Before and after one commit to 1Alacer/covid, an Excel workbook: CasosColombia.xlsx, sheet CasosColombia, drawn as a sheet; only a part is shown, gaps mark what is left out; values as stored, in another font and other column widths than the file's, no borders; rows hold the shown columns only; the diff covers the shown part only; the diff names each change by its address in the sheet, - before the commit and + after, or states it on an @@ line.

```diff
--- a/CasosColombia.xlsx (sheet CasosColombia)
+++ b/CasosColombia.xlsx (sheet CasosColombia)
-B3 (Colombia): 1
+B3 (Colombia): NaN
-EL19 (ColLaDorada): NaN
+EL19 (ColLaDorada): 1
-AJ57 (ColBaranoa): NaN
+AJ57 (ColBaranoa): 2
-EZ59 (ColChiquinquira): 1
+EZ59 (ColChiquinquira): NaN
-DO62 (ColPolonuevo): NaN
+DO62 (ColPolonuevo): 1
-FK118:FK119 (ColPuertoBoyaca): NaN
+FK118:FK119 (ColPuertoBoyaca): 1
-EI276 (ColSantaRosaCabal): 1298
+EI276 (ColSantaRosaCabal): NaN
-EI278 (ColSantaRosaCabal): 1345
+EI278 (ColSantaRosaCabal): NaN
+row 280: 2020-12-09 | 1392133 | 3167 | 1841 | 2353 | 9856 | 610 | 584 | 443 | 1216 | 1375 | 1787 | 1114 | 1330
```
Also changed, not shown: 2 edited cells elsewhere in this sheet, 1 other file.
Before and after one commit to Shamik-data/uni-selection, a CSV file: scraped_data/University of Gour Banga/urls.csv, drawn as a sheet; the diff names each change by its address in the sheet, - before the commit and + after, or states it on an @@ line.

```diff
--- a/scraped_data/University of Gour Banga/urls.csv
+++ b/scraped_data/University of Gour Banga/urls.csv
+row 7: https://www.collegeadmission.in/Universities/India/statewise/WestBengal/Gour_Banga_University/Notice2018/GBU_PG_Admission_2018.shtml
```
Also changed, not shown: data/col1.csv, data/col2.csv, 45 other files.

--

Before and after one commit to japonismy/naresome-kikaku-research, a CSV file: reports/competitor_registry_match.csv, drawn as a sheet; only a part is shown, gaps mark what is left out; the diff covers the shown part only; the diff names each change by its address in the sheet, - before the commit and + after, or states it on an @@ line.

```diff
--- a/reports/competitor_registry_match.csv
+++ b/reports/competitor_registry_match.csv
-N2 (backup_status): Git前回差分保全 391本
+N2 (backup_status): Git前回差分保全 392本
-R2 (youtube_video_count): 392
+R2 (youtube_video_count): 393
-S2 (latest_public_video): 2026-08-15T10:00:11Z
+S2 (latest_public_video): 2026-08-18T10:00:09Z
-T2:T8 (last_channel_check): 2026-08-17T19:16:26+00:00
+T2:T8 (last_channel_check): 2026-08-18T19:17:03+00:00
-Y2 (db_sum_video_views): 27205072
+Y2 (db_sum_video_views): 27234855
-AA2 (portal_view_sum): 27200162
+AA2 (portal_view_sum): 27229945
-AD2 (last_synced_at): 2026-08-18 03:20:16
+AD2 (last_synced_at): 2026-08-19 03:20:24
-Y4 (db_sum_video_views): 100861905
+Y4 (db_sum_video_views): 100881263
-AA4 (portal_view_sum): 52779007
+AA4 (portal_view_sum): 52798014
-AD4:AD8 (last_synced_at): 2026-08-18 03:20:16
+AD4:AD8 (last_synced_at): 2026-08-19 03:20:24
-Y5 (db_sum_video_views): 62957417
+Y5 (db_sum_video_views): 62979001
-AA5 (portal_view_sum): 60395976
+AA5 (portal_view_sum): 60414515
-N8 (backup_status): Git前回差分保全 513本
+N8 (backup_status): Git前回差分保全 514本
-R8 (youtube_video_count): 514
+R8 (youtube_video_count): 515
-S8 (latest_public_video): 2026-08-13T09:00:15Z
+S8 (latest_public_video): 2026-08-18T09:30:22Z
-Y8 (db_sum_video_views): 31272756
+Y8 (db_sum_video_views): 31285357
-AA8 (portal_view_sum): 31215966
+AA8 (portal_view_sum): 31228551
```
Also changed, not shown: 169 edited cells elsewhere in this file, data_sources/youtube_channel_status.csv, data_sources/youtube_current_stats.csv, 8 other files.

--

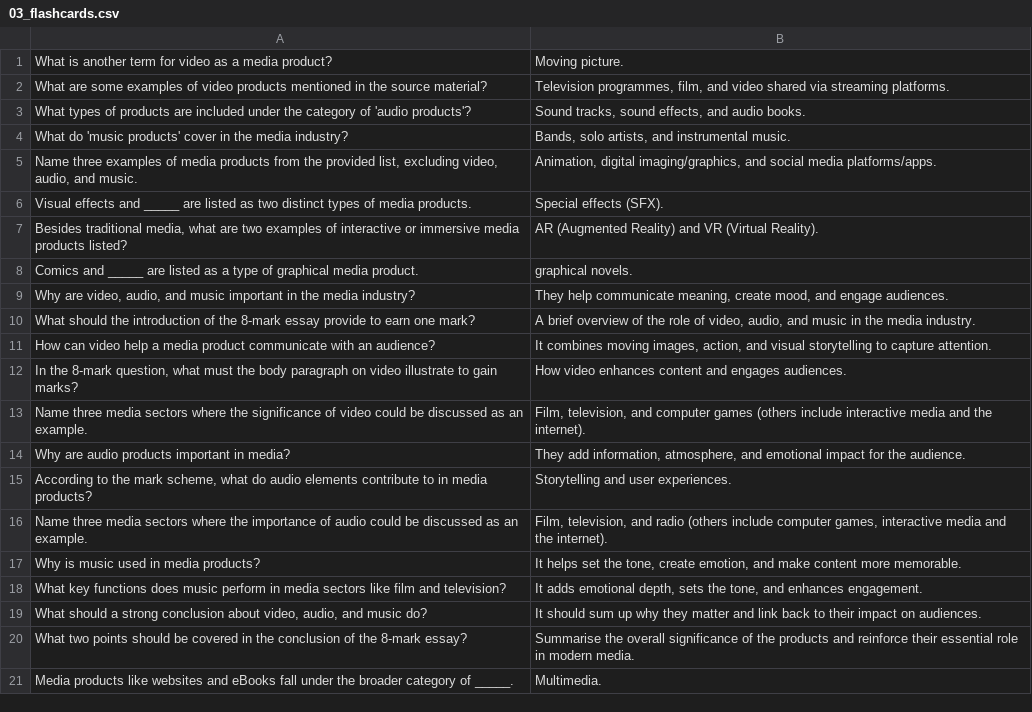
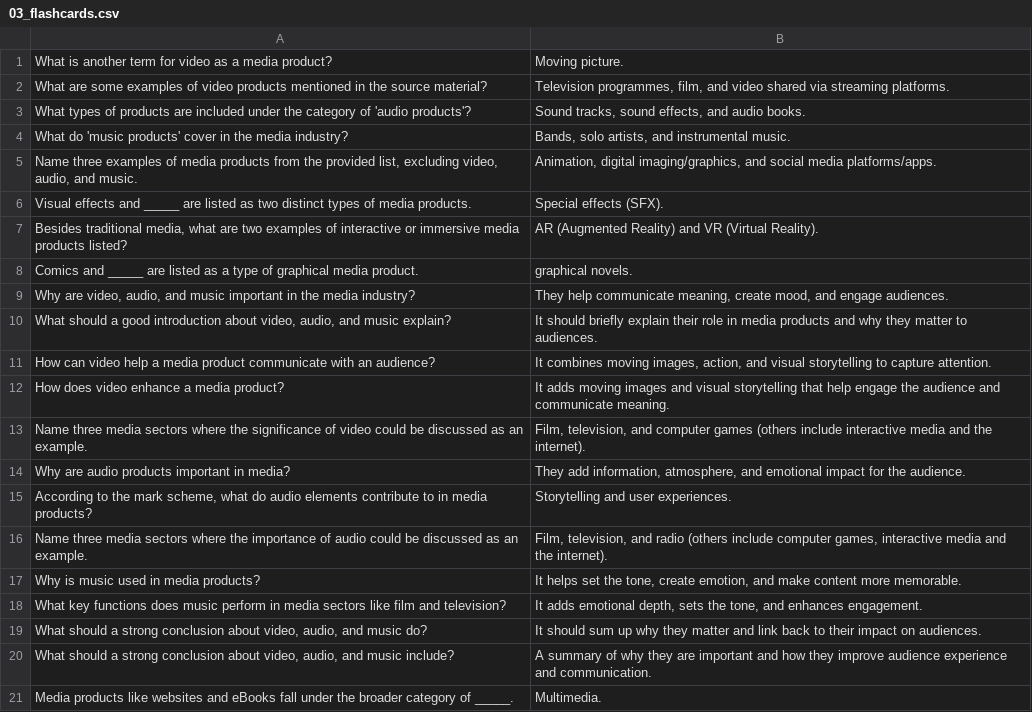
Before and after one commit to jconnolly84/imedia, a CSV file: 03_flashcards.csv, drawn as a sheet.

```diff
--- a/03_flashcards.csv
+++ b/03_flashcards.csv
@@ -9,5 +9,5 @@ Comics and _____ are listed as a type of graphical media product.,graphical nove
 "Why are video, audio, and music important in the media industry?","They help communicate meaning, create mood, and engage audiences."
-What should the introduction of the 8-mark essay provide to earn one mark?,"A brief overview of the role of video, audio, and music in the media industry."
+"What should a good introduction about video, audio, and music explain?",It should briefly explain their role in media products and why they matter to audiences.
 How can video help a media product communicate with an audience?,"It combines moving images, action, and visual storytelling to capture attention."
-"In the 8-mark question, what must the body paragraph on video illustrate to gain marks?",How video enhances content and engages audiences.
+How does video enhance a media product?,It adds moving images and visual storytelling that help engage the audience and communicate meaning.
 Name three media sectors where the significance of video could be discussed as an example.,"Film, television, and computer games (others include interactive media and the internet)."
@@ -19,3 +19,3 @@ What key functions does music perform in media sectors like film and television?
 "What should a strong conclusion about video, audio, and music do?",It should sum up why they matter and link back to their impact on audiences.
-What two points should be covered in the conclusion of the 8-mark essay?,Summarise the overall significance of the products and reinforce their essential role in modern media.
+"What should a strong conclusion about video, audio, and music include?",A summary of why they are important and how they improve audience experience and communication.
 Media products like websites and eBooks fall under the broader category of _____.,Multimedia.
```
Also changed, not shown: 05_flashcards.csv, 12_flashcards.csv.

• Problem description: Reproduce verbatim only the segment of the listing bounded by the line containing "Before and after one commit to 1Alacer/covid, an" and the line containing "Also changed, not shown: 2", with both boundary lines included.

• Response:
Before and after one commit to 1Alacer/covid, an Excel workbook: CasosColombia.xlsx, sheet CasosColombia, drawn as a sheet; only a part is shown, gaps mark what is left out; values as stored, in another font and other column widths than the file's, no borders; rows hold the shown columns only; the diff covers the shown part only; the diff names each change by its address in the sheet, - before the commit and + after, or states it on an @@ line.

```diff
--- a/CasosColombia.xlsx (sheet CasosColombia)
+++ b/CasosColombia.xlsx (sheet CasosColombia)
-B3 (Colombia): 1
+B3 (Colombia): NaN
-EL19 (ColLaDorada): NaN
+EL19 (ColLaDorada): 1
-AJ57 (ColBaranoa): NaN
+AJ57 (ColBaranoa): 2
-EZ59 (ColChiquinquira): 1
+EZ59 (ColChiquinquira): NaN
-DO62 (ColPolonuevo): NaN
+DO62 (ColPolonuevo): 1
-FK118:FK119 (ColPuertoBoyaca): NaN
+FK118:FK119 (ColPuertoBoyaca): 1
-EI276 (ColSantaRosaCabal): 1298
+EI276 (ColSantaRosaCabal): NaN
-EI278 (ColSantaRosaCabal): 1345
+EI278 (ColSantaRosaCabal): NaN
+row 280: 2020-12-09 | 1392133 | 3167 | 1841 | 2353 | 9856 | 610 | 584 | 443 | 1216 | 1375 | 1787 | 1114 | 1330
```
Also changed, not shown: 2 edited cells elsewhere in this sheet, 1 other file.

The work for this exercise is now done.